:: About this exercise ::
Copy out each line of the data below in which "March" appears.

[Change listing data]
--*--
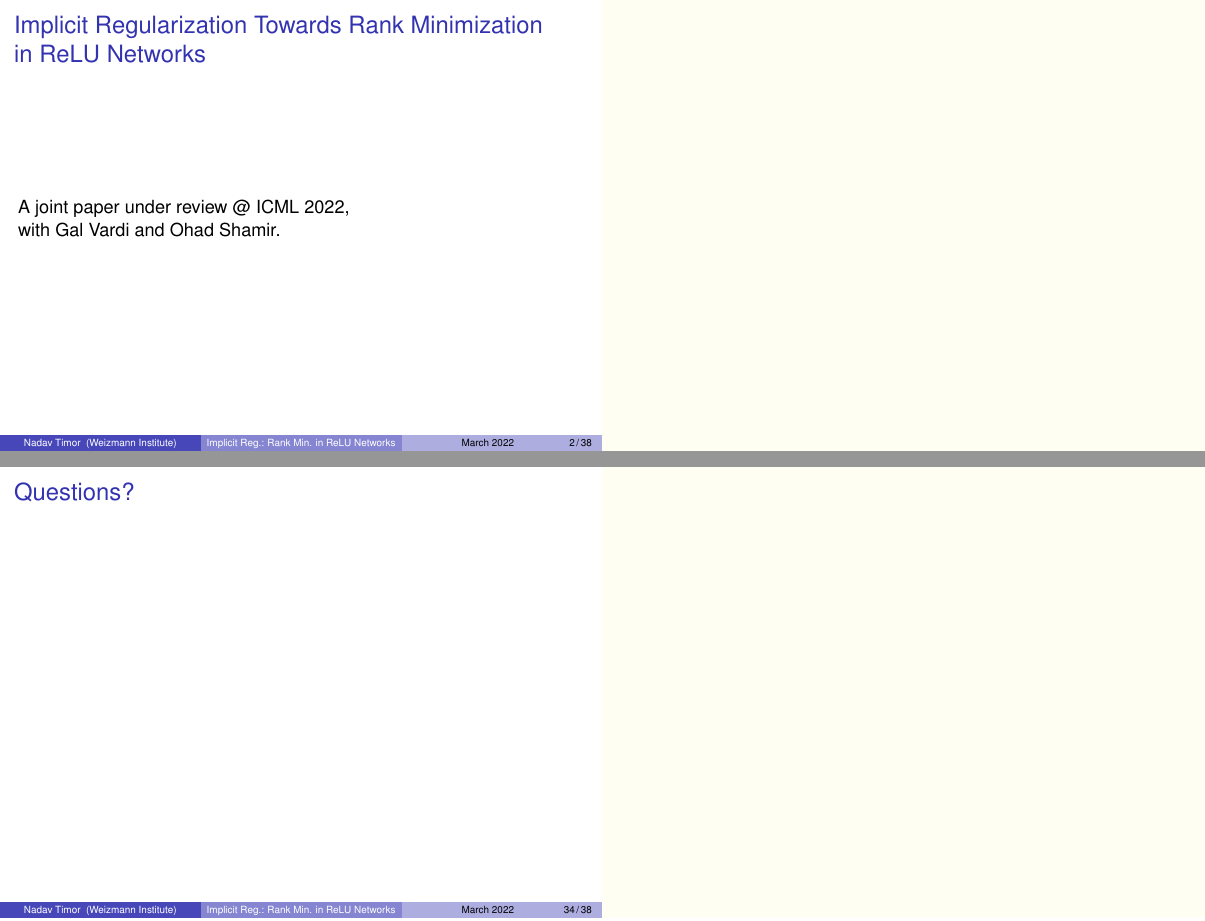
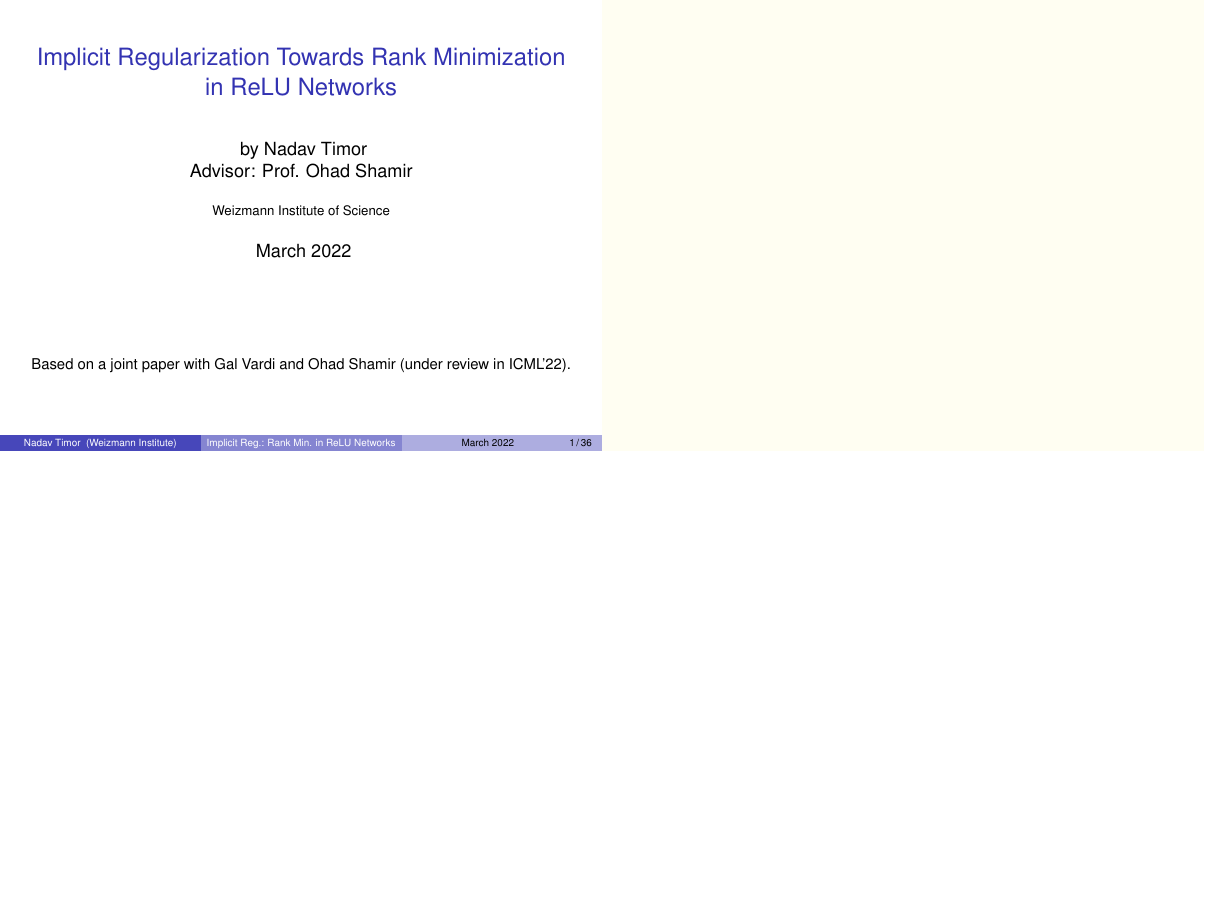
Before and after one commit to keyboardAnt/Implicit-Regularization-Towards-Rank-Minimization-in-ReLU-Networks--presentation, LaTeX slides (main.tex): pages 2 and 34 of 38 before the commit and page 1 of 36 after it, the two joined at a grey line, the shorter picture padded with empty space. Compiled offline with pdfLaTeX.

Commit message:
reduce the number of frames

```diff
--- a/main.tex
+++ b/main.tex
@@ -120,7 +120,13 @@
     Advisor: Prof. Ohad Shamir
 }
 \institute[Weizmann Institute]{Weizmann Institute of Science}
-\date[March 2022]{March 2022}
+\date[March 2022]{
+    March 2022 \newline \newline \newline \newline \newline
+    {
+        \footnotesize
+        Based on a joint paper with Gal Vardi and Ohad Shamir (under review in ICML'22).
+    }
+}
 % \logo{\includegraphics[height=.75cm]{WeizmannLogo.png}}
 
 
@@ -130,14 +136,6 @@
 
 
 \frame{\titlepage}
-
-\begin{frame}
-    \frametitle{Implicit~Regularization Towards Rank~Minimization\\in ReLU~Networks}
-    A joint paper under review @ ICML 2022,\\
-    with Gal Vardi and Ohad Shamir.
-\end{frame}
-
-
 
 
 
@@ -1398,15 +1396,12 @@
 
 
 
-\begin{frame}{Questions?}
-\end{frame}
-
 
 \begin{frame}{Thank you for listening!}
 Special thanks to
 \begin{itemize}
-    \item Prof. Ohad Shamir
-    \item Dr. Gal Vardi
+    \item Ohad Shamir
+    \item Gal Vardi
 \end{itemize}
 \end{frame}
 
```
Also changed, not shown: main.tex (6 more changed lines).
--*--
:: Response for this exercise ::
-\date[March 2022]{March 2022}
+\date[March 2022]{
+    March 2022 \newline \newline \newline \newline \newline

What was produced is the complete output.